In the film, James Ballard (James Spader) is a producer in an open marriage who seems bored by his intrinsically bland sex life with his current wife, Catherine (Deborah Kara Unger), with the exception of the times in which they describe their unfaithful tendencies. But, after a head-on car collision of his own, Ballard has a revelatory experience in which an injured woman from the wreckage and her bodily exposure to him provides the early makings of his car crash fetish. The film takes this off-kilter idea further as Helen, the woman from the crash, and James begin an affair.

“Crash” then turns into an interplayed pattern of disaster, sex, disaster, sex and repeat. It's absurdist on paper but captured in such a grimy, brazen fashion that's so unspeakably brilliant. Cronenberg manages to desensitize your mind to casualty, as a crash and inevitable injury becomes as routine as filling up a gas tank. This capacity to make an audience digest such tragic events so quickly is unheard of in any other film of this kind (not that there are any comparable ideas ever put on film).

Spader helms the sadomasochistic male facade effortlessly; he’s as attractive to the eye as he is perplexing. He embraces the discourse of James’ existence while making you fully realize his lust for women is a filler for the failure his life has become. He alludes to this tumble into peril with the essence of compulsive addiction and mental distress. It’s hard to have a concrete way of perceiving his actions.

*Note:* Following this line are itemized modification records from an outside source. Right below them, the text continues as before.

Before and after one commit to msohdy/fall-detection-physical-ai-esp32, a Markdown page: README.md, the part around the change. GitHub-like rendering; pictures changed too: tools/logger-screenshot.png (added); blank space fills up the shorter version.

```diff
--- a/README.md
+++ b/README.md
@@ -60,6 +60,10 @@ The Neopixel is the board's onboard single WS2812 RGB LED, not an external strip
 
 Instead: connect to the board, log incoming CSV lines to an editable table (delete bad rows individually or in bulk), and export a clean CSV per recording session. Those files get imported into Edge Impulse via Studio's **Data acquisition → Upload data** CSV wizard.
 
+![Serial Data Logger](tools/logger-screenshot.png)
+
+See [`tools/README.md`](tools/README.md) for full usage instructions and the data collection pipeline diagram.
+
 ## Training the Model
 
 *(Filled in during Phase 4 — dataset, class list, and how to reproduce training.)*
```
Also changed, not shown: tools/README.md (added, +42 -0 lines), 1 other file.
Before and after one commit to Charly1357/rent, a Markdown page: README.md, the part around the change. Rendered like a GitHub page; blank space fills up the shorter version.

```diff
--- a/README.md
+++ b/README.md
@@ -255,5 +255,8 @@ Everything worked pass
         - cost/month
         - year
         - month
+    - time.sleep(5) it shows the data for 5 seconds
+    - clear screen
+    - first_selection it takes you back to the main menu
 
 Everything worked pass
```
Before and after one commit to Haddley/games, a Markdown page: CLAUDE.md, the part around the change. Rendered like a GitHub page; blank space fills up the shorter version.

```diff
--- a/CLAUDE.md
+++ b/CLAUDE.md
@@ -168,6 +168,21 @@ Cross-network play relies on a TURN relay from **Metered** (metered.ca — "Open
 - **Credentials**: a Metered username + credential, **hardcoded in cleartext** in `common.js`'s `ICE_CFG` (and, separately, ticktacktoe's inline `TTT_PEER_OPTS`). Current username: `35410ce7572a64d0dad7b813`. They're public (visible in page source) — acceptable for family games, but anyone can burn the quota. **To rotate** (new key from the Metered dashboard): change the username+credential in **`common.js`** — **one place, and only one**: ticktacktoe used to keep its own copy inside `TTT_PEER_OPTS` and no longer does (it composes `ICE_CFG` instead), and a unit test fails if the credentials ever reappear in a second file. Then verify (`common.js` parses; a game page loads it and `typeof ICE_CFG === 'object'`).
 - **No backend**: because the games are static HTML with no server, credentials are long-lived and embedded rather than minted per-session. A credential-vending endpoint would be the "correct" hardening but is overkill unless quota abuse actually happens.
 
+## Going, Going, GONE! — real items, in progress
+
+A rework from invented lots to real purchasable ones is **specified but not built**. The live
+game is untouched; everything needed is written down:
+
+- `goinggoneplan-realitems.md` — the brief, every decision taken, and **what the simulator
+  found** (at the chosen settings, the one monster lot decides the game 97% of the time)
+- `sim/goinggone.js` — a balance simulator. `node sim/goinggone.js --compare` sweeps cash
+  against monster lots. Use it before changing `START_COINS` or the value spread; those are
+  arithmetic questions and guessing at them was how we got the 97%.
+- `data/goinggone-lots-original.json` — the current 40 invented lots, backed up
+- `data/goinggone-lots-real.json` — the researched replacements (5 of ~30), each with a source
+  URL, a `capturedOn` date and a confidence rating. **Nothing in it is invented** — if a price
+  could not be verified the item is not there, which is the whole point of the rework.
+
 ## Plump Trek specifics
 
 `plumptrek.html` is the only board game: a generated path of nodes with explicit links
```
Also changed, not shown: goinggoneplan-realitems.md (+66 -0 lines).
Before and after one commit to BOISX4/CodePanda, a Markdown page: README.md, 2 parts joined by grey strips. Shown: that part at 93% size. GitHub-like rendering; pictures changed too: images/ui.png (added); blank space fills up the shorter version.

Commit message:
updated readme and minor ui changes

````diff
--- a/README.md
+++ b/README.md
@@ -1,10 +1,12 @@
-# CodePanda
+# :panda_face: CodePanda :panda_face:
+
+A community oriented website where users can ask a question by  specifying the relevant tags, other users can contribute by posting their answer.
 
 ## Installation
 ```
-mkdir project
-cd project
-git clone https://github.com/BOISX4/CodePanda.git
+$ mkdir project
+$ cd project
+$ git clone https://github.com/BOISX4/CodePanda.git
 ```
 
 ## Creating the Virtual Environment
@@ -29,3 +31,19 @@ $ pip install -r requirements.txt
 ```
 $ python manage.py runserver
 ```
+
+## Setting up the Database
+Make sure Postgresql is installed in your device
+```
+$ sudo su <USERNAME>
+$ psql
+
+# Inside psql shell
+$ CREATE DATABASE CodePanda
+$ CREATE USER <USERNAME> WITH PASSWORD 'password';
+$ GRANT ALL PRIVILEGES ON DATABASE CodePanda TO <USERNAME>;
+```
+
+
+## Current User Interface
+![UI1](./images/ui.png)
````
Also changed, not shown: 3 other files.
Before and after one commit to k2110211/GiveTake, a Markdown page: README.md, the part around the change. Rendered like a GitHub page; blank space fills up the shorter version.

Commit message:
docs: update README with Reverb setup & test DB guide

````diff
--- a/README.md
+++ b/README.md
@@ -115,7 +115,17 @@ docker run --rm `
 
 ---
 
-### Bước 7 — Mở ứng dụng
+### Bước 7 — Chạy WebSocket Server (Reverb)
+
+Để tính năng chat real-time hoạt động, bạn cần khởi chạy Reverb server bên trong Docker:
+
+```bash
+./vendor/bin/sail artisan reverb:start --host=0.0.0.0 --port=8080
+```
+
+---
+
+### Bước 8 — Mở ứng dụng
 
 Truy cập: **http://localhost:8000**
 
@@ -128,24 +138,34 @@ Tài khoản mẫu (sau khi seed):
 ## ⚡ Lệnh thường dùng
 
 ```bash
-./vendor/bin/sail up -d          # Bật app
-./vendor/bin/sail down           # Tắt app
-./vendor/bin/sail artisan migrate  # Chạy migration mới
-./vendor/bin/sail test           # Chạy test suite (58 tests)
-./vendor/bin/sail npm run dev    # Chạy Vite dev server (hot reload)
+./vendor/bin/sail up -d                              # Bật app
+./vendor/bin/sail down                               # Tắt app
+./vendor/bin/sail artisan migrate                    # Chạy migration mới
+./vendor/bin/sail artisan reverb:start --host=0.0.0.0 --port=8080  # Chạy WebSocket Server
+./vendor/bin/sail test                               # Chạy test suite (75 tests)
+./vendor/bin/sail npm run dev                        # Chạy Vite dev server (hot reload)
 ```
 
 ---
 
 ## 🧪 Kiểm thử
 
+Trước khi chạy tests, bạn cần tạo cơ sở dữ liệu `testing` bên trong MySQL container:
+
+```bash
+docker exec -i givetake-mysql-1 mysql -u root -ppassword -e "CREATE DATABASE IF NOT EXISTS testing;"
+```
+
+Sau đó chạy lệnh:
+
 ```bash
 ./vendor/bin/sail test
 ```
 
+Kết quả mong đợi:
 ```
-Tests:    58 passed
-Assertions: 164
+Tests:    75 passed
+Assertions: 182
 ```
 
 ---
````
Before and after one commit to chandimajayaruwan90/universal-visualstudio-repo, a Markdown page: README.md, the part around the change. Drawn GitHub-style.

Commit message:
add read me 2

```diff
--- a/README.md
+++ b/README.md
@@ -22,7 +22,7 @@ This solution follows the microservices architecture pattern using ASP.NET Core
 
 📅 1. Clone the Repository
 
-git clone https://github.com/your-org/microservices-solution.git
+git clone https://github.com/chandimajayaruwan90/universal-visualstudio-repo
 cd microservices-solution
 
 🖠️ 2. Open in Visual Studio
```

Cronenberg and J.G. Ballard’s script is also dense with classic, over-the-top B-movie dialogue. This sort of writing tends to harp on the unrealistic chatter one would see more so from a poorly-developed play. The screenplay is also full of outrageous sentences about sex, such as the time Dr. Robert Vaughan (Elias Koteas), the scientist with an interest in Ballard’s fetish, says “the car crash is a fertilizing rather than a destructive event.” The usage of dialogue with an irrevocably contorted view of the world is how audiences are drawn to such pieces of cinema.

In the end, “Crash” comes through as a groundbreaking piece of crime-thriller madness. And although it sounds awkward to say you should flock to a film in which a man thrusts into a gash in another character's leg as if it were a vagina, it's important to realize sometimes cinema takes us to places we may not want to go or ever plan on going to. Sometimes, we simply have to embrace the unconventionality of our entertainment world. “Crash” is a staple in the B-movie shrine that splices sex, farcical characters and some of the most fascinating character interactions. It's just unforgettable.